Newsom Declares State of Emergency In CA As Wildfires Rage
Lightning strikes in Northern California have set off a series of wildfires so severe, Governor Gavin Newsom declared a state of emergency late Tuesday afternoon. Thousands of people were under orders to evacuate in regions surrounding the San Francisco Bay Area on Wednesday morning as nearly 40 wildfires blazed across the state amid a blistering heatwave now in its second week.
The Jones Fire burning in Nevada County in the Sierra Madre is still “very active” and more than 4,000 residents remain evacuated, emergency officials said Wednesday morning. That fire has grown to 675 acres and is 5% contained, a decrease in containment from 15% the previous evening. Just over 4,100 residents are under mandatory evacuation orders, and 1,200 more are in evacuation warnings, county emergency officials said. At least four homes have been destroyed in the hills northwest of Grass Valley and Nevada City. Much of the fire was burning through rural areas with steep terrain, making it difficult to get crews in.

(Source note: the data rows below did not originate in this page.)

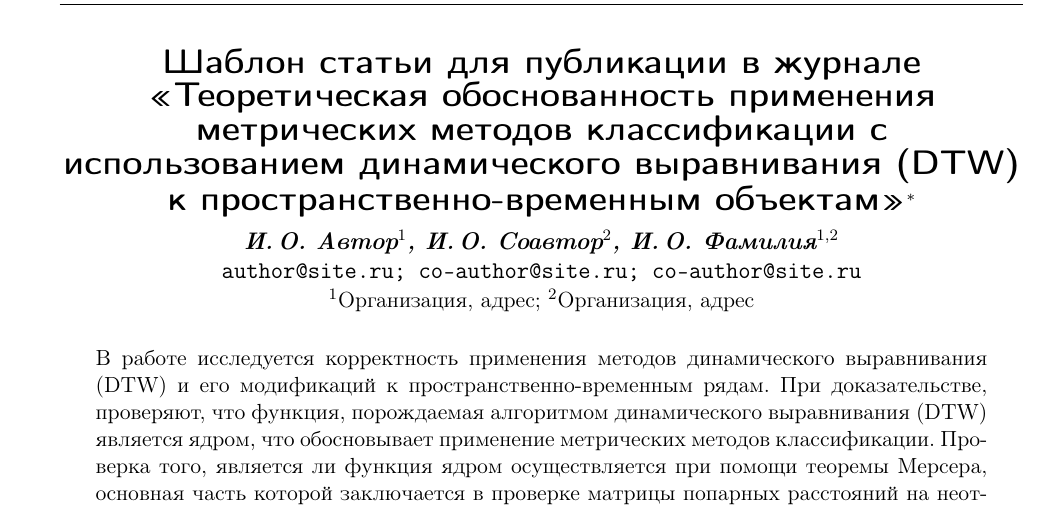
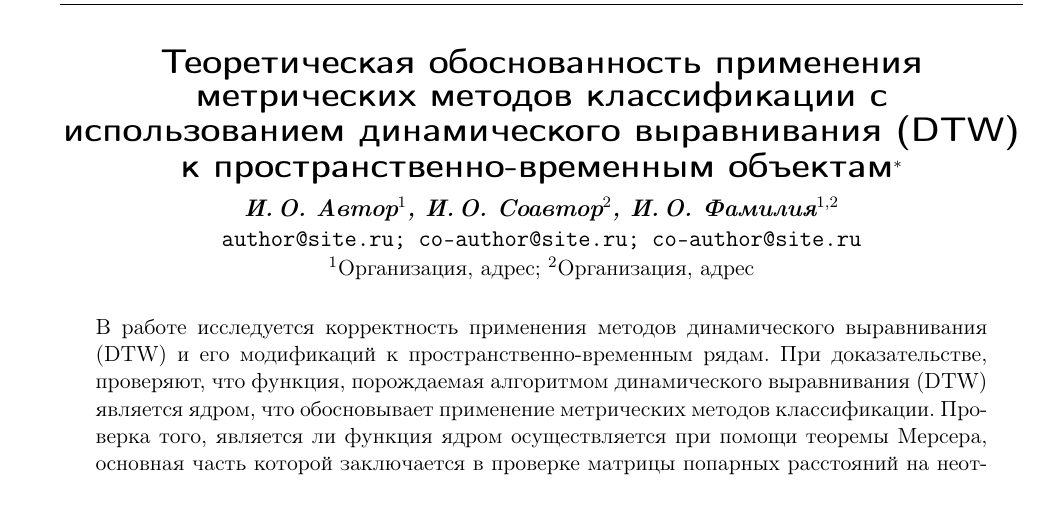
Before and after one commit to Intelligent-Systems-Phystech/2020-Project64, a LaTeX document (m1p_1.tex): part of page 1 of 3, cut at the place of the change. Compiled offline with pdfLaTeX.

Commit message:
second commit

```diff
--- a/m1p_1.tex
+++ b/m1p_1.tex
@@ -5,8 +5,8 @@
 \begin{document}
 
 \title
-    [Шаблон статьи для публикации] % краткое название; не нужно, если полное название влезает в~колонтитул
-    {Шаблон статьи для публикации в журнале <<Теоретическая обоснованность применения метрических методов классификации с использованием динамического выравнивания (DTW) к пространственно-временным объектам>>}
+    [Обоснованность применения DTW к пространственно-временным объектам] % краткое название; не нужно, если полное название влезает в~колонтитул
+    {Теоретическая обоснованность применения метрических методов классификации с использованием динамического выравнивания (DTW) к пространственно-временным объектам}
 \author
     [И.\,О.~Автор] % список авторов (не более трех) для колонтитула; не нужен, если основной список влезает в колонтитул
     {И.\,О.~Автор, И.\,О.~Соавтор, И.\,О.~Фамилия} % основной список авторов, выводимый в оглавление
```
Also changed, not shown: m1p_1.pdf.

In Vacaville, a city of about 100,000 that lies between San Francisco and Sacramento, fire officials said at least 50 structures were destroyed and 50 were damaged and that four people were injured. Residents were given evacuation orders at about 2:30 am.
Governor @GavinNewsom today declared a statewide emergency to help ensure the availability of vital resources to combat fires burning across the state, which have been exacerbated by the effects of the historic West Coast heat wave & sustained high winds. https://t.co/29FT9lLd6p
— Office of the Governor of California (@CAgovernor) August 18, 2020
California was already dealing with major rolling blackouts and power outages due to the extended heatwave, with temperatures in southern parts of the state hitting record-breaking highs in the triple digits for days on end. And Death Valley may have recorded the hottest temperature ever on Earth on Tuesday when the temperature reached 130 degrees.
Evacuations are also being complicated by the current coronavirus pandemic, as shelters are already at capacity.